It's not weird.

Because this is our first adoption, I could only wonder what to expect. I didn't know how I would feel toward B when I met him. Some have told me that it's just like meeting your baby after childbirth. That was of little comfort to me as I've experienced post partum depression following the birth of two of mine.

With those two, the connection didn't happen right away and, in fact, took a long time to develop. Because of those experiences, I was very prepared to have the feeling that I was caring for someone else's child, for a very long time. I know that love can take time to emerge and that it is just as strong, just as lasting, just as rewarding when it gradually blossoms as when it explodes in a burst of color.

But a burst of color is what I received.

This child is mine. It doesn't matter what his blood says or that his face belies his Slavic heritage. It is of no consequence that the papers are not yet signed, the new birth certificate not issued. 

He is mine.

It is not awkward to change his diaper or feed him bites of food. It does not feel strange to hold him close and murmur words of sweetness in his ear. It is not weird to correct his behavior or delight in his adorable smile.

Instead, while I don't yet know him like I should, it feels perfectly natural to mother him. And that lack of strangeness is a gift that I do not take for granted. I know that there are some who have not immediately felt the same about the child to which they are committed and have chosen to parent.

It seems weird that it's not weird. 

In discussing our instant attachment to him with the social workers, they pointed out that, while it's a common phenomenom among adoptive parents, they have noticed it among the children, too. Children respond differently to the parents when they meet them, than they do to other adults. It certainly was the case with B. He warmed right up to us and was sitting in my lap within thirty minutes of our initial encounter.

We are blessed, and we revel in that blessing. We can't wait to get home and let his siblings bond with him, as well. Skype is no substitute for a face-to-face encounter.


  1. Happy happy tears here!!!!! Praise GOD!!!!

  2. That's just how it should be! :o)

  3. I've loved reading about your adoption. We're home 2 weeks with our little 3yo from Bulgaria. This is our 1st adoption too, but we have a large family and like you wrote, have adjusted to many new people over the years. It's so neat to relate to much of what you've written. I pray the rest of your trip goes smoothly and you'll be home soon!

  4. I am so happy for you that the mothering part is coming naturally... It did take me a while with Masha... I felt like the babysitter for a couple months. It wasn't that she and I didn't share a great deal of affection, and she bonded to me almost immediately... it was more because I did not know her likes, dislikes, or how to get her to do things or not. I am sure the language barrier had a lot to do with it. So, yeah, you are truly blessed!

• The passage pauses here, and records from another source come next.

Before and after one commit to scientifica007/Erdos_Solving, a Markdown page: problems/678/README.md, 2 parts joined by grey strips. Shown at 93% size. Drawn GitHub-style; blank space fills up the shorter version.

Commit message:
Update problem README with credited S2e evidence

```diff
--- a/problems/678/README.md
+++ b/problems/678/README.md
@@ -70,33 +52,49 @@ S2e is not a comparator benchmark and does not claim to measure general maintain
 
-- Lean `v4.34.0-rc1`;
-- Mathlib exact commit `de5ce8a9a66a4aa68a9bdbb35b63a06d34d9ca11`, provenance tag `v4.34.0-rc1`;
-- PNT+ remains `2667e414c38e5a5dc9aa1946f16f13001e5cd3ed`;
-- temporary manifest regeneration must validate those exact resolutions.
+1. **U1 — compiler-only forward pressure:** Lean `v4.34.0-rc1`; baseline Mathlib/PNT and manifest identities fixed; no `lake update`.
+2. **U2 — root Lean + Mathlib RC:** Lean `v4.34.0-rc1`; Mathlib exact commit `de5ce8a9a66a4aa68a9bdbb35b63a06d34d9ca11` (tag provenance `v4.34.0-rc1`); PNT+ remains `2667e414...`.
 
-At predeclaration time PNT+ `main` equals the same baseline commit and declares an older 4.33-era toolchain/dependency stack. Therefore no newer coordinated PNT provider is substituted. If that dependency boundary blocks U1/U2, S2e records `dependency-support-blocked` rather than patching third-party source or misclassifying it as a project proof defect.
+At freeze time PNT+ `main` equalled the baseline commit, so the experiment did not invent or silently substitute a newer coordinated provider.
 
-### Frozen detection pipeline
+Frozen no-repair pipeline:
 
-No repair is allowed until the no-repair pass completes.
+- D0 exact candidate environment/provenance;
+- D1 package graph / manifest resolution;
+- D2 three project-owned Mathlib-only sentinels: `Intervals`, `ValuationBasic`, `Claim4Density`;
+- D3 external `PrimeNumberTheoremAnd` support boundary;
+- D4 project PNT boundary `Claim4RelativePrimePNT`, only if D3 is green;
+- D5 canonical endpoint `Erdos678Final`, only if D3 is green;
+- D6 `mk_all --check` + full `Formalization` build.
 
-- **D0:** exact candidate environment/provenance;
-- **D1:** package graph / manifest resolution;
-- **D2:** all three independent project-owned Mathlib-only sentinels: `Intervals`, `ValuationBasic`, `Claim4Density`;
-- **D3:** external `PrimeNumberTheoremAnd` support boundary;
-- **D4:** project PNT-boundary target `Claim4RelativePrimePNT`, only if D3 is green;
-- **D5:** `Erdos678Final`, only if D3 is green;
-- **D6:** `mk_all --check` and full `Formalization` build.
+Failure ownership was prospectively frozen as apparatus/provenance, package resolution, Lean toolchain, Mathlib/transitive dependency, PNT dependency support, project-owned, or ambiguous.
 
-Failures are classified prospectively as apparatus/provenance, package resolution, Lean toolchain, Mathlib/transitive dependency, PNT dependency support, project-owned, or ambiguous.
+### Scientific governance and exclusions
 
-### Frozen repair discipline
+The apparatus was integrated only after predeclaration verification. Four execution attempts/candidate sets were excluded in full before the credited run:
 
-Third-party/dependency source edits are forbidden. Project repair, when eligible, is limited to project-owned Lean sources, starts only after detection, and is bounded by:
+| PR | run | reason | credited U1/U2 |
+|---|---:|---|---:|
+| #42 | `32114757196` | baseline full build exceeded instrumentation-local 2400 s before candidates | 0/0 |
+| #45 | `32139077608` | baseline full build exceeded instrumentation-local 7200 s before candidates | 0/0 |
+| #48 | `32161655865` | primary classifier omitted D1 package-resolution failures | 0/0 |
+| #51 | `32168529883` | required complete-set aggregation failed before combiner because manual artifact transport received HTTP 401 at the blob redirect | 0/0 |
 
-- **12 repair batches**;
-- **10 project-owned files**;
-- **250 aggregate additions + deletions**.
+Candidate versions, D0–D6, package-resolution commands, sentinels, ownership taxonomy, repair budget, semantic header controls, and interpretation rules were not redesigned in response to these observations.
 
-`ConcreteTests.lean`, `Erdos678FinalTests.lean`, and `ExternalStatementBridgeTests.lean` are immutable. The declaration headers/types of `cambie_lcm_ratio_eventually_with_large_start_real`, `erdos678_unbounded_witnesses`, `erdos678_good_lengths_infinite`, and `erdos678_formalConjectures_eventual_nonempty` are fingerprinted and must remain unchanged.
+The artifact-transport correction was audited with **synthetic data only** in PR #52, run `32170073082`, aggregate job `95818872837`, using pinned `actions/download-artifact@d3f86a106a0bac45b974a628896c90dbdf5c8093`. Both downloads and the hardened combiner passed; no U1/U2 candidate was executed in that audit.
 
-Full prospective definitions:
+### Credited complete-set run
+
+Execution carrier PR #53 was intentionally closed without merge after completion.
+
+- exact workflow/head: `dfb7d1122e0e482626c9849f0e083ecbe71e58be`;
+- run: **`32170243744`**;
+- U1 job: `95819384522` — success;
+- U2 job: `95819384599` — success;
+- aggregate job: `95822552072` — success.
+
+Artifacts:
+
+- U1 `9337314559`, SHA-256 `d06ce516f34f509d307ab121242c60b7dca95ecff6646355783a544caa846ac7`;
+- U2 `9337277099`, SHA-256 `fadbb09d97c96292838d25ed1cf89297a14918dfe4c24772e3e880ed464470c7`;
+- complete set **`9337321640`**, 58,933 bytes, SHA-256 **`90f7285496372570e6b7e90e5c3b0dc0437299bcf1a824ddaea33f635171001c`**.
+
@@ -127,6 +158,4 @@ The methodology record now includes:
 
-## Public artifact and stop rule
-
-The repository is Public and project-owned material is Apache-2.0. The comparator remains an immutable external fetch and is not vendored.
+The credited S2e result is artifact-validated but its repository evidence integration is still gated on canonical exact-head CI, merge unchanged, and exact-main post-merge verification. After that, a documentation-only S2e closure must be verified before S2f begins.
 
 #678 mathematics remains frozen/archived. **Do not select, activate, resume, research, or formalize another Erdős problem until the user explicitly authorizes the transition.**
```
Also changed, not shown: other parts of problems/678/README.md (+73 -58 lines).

  5. This is so fabulous - so much of what I read involves RAD, etc., it's comforting to know sometimes it just works.